Extracted records:

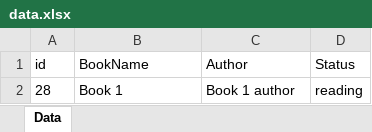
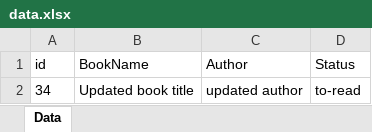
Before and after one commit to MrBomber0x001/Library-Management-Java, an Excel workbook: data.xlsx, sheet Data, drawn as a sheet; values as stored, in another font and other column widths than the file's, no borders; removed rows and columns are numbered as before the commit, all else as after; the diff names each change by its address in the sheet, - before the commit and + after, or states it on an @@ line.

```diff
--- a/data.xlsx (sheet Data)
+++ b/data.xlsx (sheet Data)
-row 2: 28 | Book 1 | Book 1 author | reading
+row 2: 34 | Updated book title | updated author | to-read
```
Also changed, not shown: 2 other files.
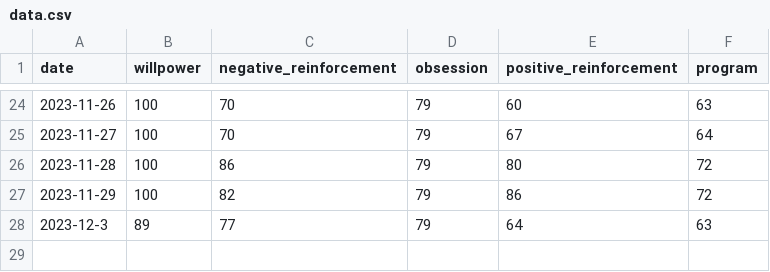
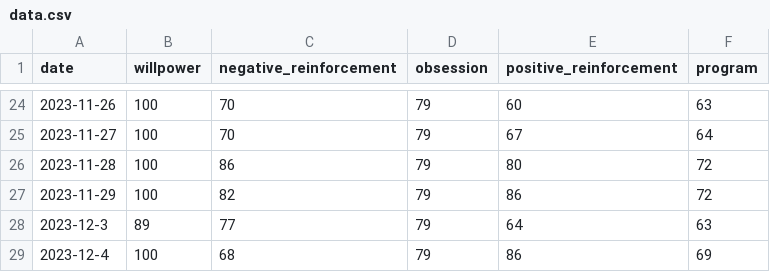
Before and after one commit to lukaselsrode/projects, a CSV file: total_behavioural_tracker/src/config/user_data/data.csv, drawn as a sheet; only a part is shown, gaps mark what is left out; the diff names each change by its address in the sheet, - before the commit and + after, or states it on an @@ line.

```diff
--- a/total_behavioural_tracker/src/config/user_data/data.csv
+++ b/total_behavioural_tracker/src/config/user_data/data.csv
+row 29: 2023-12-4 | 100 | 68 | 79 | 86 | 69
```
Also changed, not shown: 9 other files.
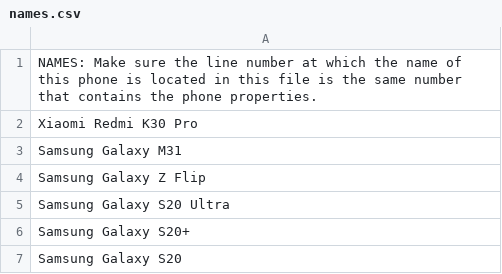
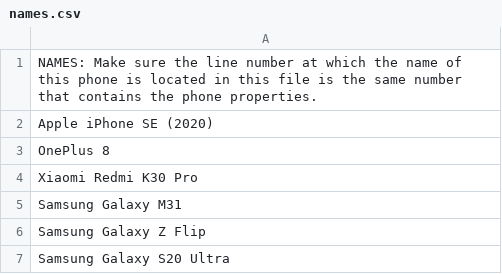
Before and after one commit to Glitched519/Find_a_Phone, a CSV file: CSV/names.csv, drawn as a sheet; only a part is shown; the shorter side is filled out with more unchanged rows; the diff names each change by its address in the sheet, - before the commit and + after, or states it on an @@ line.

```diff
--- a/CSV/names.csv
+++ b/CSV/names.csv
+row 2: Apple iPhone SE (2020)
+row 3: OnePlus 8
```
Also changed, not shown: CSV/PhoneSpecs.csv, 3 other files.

--

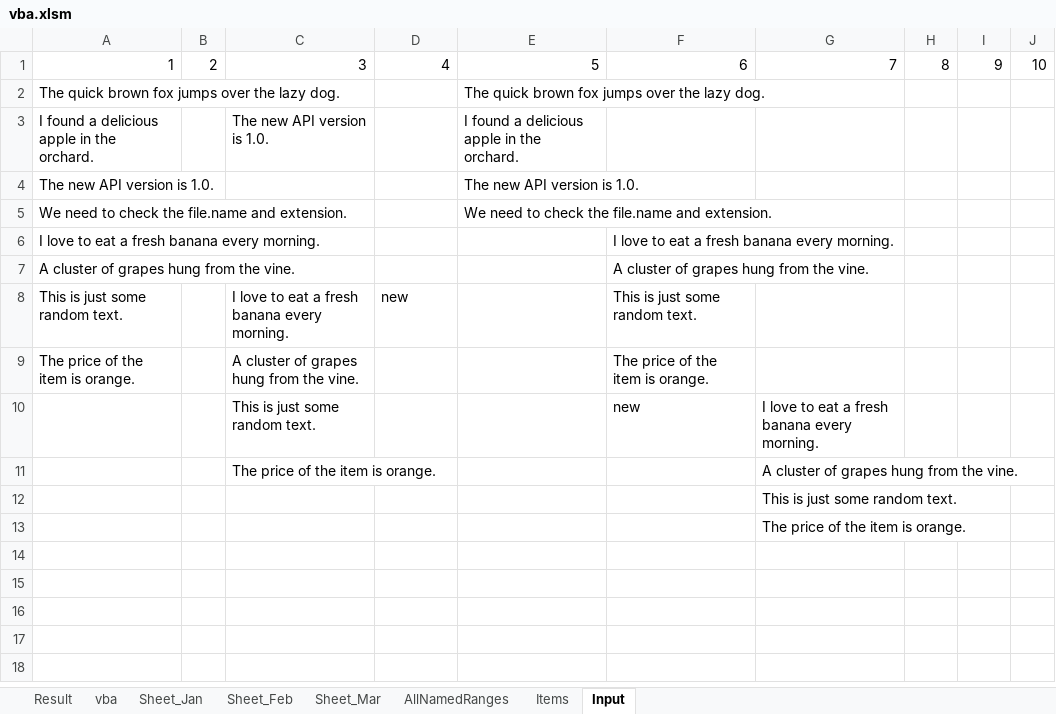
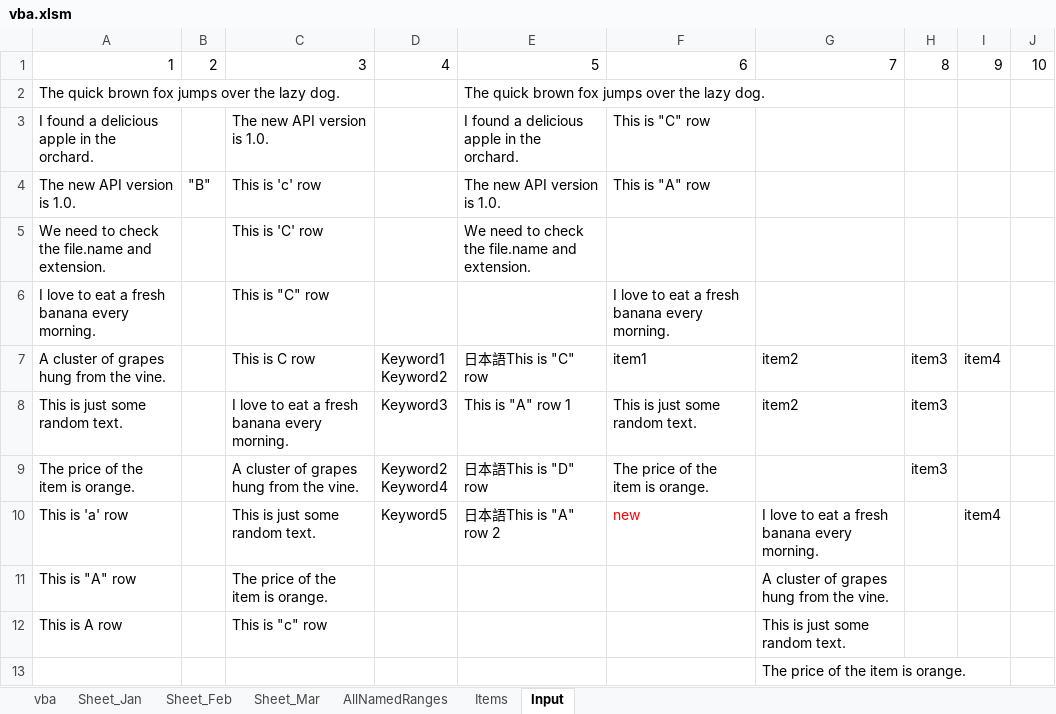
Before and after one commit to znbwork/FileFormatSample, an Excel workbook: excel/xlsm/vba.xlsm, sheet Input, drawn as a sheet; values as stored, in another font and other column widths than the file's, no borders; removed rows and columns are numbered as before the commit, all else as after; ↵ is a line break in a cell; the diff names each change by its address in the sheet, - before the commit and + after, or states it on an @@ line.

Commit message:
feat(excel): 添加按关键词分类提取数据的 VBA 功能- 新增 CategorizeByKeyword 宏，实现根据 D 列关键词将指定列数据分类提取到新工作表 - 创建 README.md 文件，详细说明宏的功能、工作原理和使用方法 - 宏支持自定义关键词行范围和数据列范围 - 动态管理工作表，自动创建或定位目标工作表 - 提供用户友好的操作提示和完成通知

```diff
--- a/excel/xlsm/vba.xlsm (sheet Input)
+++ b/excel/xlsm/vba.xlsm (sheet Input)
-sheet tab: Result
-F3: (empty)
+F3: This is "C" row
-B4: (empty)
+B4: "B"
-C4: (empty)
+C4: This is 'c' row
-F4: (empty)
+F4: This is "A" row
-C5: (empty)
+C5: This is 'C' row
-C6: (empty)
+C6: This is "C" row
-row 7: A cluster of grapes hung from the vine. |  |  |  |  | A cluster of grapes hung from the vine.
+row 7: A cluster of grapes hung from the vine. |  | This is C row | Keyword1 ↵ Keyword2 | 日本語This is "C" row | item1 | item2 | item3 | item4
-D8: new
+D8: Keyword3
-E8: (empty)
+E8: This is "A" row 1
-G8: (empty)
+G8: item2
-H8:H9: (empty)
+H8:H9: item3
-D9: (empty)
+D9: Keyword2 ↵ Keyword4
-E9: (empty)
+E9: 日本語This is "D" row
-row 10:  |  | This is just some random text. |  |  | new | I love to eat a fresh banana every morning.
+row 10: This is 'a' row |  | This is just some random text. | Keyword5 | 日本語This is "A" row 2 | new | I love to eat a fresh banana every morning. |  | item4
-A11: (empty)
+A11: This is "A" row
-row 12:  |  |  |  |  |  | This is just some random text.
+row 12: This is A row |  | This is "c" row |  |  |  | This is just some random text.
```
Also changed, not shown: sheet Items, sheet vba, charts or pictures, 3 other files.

--

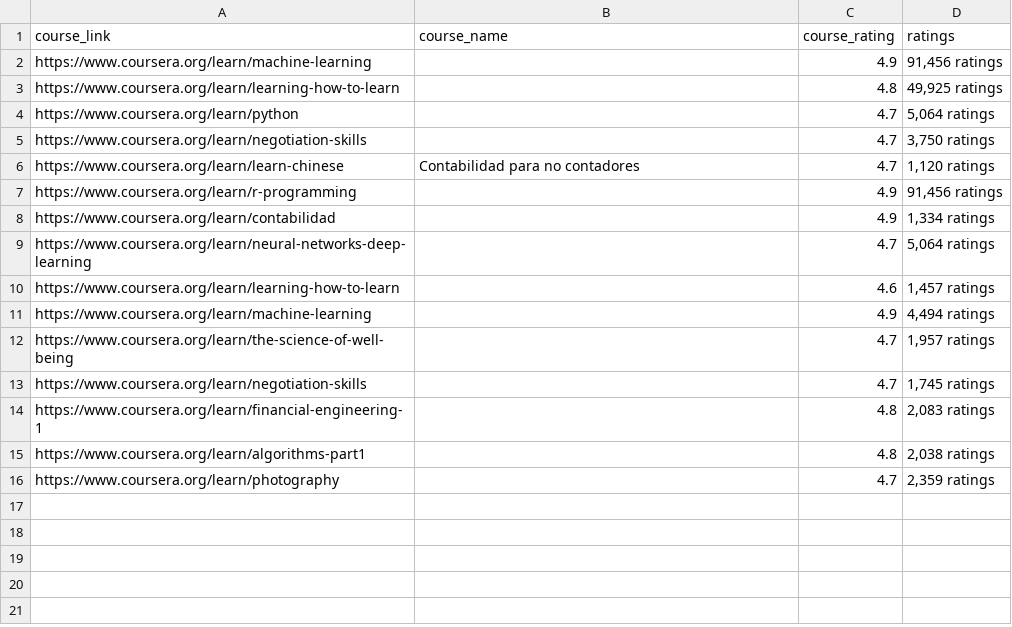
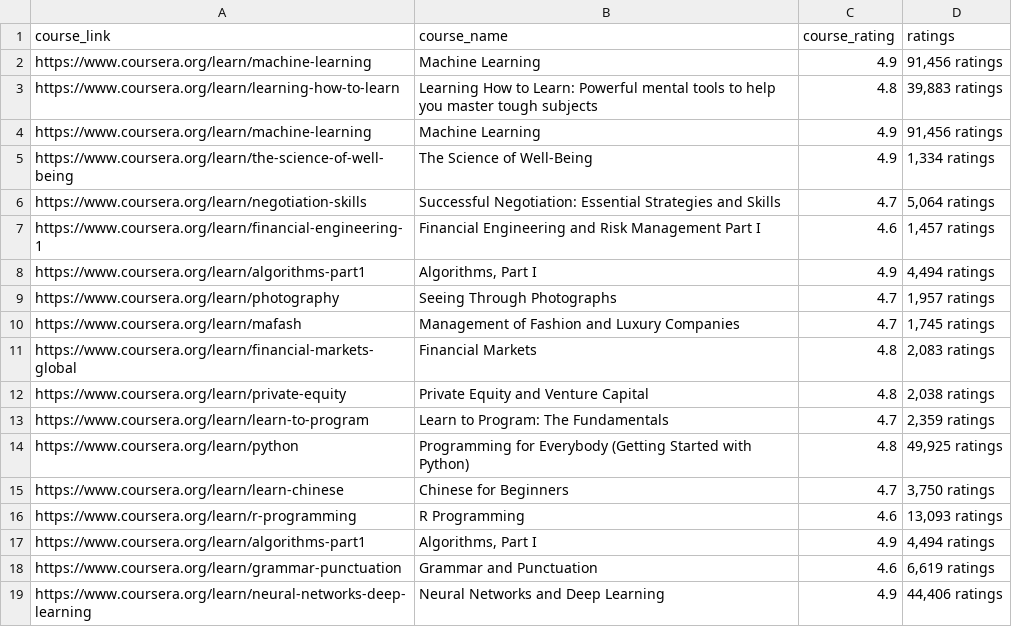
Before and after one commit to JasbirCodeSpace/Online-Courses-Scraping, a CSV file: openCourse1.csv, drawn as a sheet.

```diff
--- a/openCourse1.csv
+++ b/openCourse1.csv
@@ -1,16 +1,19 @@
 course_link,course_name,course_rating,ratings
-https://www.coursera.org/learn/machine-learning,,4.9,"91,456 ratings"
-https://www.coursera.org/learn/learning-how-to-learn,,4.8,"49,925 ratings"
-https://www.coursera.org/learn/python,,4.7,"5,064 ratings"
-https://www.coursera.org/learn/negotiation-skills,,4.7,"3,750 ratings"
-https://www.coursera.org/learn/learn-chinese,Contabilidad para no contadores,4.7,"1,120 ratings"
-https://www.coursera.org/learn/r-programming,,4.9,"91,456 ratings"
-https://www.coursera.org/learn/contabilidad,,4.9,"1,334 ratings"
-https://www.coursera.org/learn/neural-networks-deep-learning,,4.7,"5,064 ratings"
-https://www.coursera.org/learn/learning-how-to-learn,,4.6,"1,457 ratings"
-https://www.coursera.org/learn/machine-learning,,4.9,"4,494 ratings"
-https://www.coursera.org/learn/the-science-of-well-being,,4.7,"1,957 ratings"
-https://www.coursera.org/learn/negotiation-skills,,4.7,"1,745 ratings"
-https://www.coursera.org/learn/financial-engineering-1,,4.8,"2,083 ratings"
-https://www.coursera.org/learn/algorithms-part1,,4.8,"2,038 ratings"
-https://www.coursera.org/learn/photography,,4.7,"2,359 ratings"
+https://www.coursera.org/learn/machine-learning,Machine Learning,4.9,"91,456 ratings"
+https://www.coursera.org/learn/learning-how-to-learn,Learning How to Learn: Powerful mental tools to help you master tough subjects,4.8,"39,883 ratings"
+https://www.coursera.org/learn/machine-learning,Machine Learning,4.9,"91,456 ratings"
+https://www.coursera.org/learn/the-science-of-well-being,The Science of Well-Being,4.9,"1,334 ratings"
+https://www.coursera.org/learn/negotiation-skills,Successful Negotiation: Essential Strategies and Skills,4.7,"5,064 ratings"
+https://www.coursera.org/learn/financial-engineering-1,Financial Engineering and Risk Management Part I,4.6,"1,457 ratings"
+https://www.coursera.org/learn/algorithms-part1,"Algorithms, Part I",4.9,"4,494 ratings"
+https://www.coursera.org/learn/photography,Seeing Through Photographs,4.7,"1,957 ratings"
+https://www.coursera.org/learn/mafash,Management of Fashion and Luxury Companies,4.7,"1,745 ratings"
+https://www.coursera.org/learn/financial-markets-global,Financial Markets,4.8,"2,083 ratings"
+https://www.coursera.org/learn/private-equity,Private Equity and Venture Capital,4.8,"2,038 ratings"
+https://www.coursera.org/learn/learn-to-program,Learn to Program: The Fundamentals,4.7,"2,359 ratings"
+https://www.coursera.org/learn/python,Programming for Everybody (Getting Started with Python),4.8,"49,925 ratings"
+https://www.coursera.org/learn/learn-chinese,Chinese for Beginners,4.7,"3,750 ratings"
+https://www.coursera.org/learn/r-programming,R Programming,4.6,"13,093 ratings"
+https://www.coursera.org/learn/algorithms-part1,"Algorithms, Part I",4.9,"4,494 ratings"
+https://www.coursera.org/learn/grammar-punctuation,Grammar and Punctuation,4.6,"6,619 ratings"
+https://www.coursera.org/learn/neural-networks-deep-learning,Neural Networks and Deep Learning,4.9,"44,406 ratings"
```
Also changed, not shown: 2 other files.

**ACTION ITEM**
Of the lines above, copy each that contains "random".

**COMPLETED TASK**
-row 10:  |  | This is just some random text. |  |  | new | I love to eat a fresh banana every morning.
+row 10: This is 'a' row |  | This is just some random text. | Keyword5 | 日本語This is "A" row 2 | new | I love to eat a fresh banana every morning. |  | item4
-row 12:  |  |  |  |  |  | This is just some random text.
+row 12: This is A row |  | This is "c" row |  |  |  | This is just some random text.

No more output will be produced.